* WHAT YOU HAVE TO DO
Please report every line of the listing below that has the word "empty" in it.

|---|

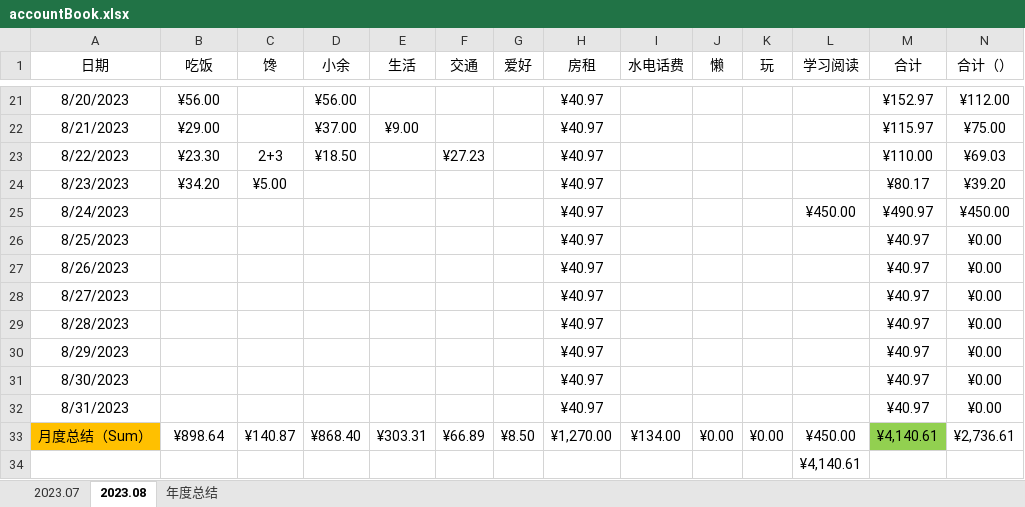
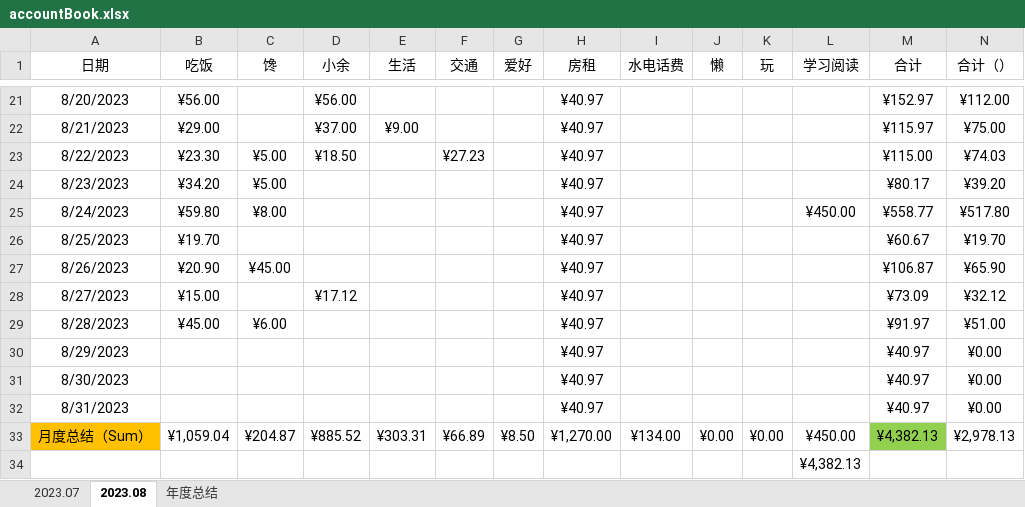
Before and after one commit to pangpangzhuxiaoyu/zhubiye, an Excel workbook: personal space(program)/accountBook.xlsx, sheet 2023.08, drawn as a sheet; only a part is shown, gaps mark what is left out; values as stored, in another font and other column widths than the file's, no borders; conditional formats and table styles not drawn; the diff names each change by its address in the sheet, - before the commit and + after, or states it on an @@ line.

```diff
--- a/personal space(program)/accountBook.xlsx (sheet 2023.08)
+++ b/personal space(program)/accountBook.xlsx (sheet 2023.08)
-C23 (馋): 2+3
+C23 (馋): ¥5.00
-M23 (合计): ¥110.00
+M23 (合计): ¥115.00
-N23 (合计（）): ¥69.03
+N23 (合计（）): ¥74.03
-B25 (吃饭): (empty)
+B25 (吃饭): ¥59.80
-C25 (馋): (empty)
+C25 (馋): ¥8.00
-M25 (合计): ¥490.97
+M25 (合计): ¥558.77
-N25 (合计（）): ¥450.00
+N25 (合计（）): ¥517.80
-B26 (吃饭): (empty)
+B26 (吃饭): ¥19.70
-M26 (合计): ¥40.97
+M26 (合计): ¥60.67
-N26 (合计（）): ¥0.00
+N26 (合计（）): ¥19.70
-B27 (吃饭): (empty)
+B27 (吃饭): ¥20.90
-C27 (馋): (empty)
+C27 (馋): ¥45.00
-M27 (合计): ¥40.97
+M27 (合计): ¥106.87
-N27 (合计（）): ¥0.00
+N27 (合计（）): ¥65.90
-B28 (吃饭): (empty)
+B28 (吃饭): ¥15.00
-D28 (小余): (empty)
+D28 (小余): ¥17.12
-M28 (合计): ¥40.97
+M28 (合计): ¥73.09
-N28 (合计（）): ¥0.00
+N28 (合计（）): ¥32.12
-B29 (吃饭): (empty)
+B29 (吃饭): ¥45.00
-C29 (馋): (empty)
+C29 (馋): ¥6.00
-M29 (合计): ¥40.97
+M29 (合计): ¥91.97
-N29 (合计（）): ¥0.00
+N29 (合计（）): ¥51.00
-B33 (吃饭): ¥898.64
+B33 (吃饭): ¥1,059.04
-C33 (馋): ¥140.87
+C33 (馋): ¥204.87
-D33 (小余): ¥868.40
+D33 (小余): ¥885.52
-M33 (合计): ¥4,140.61
+M33 (合计): ¥4,382.13
-N33 (合计（）): ¥2,736.61
+N33 (合计（）): ¥2,978.13
-L34 (学习阅读): ¥4,140.61
+L34 (学习阅读): ¥4,382.13
```
Also changed, not shown: 1 other file.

|---|

* WRITTEN RESPONSE
-B25 (吃饭): (empty)
-C25 (馋): (empty)
-B26 (吃饭): (empty)
-B27 (吃饭): (empty)
-C27 (馋): (empty)
-B28 (吃饭): (empty)
-D28 (小余): (empty)
-B29 (吃饭): (empty)
-C29 (馋): (empty)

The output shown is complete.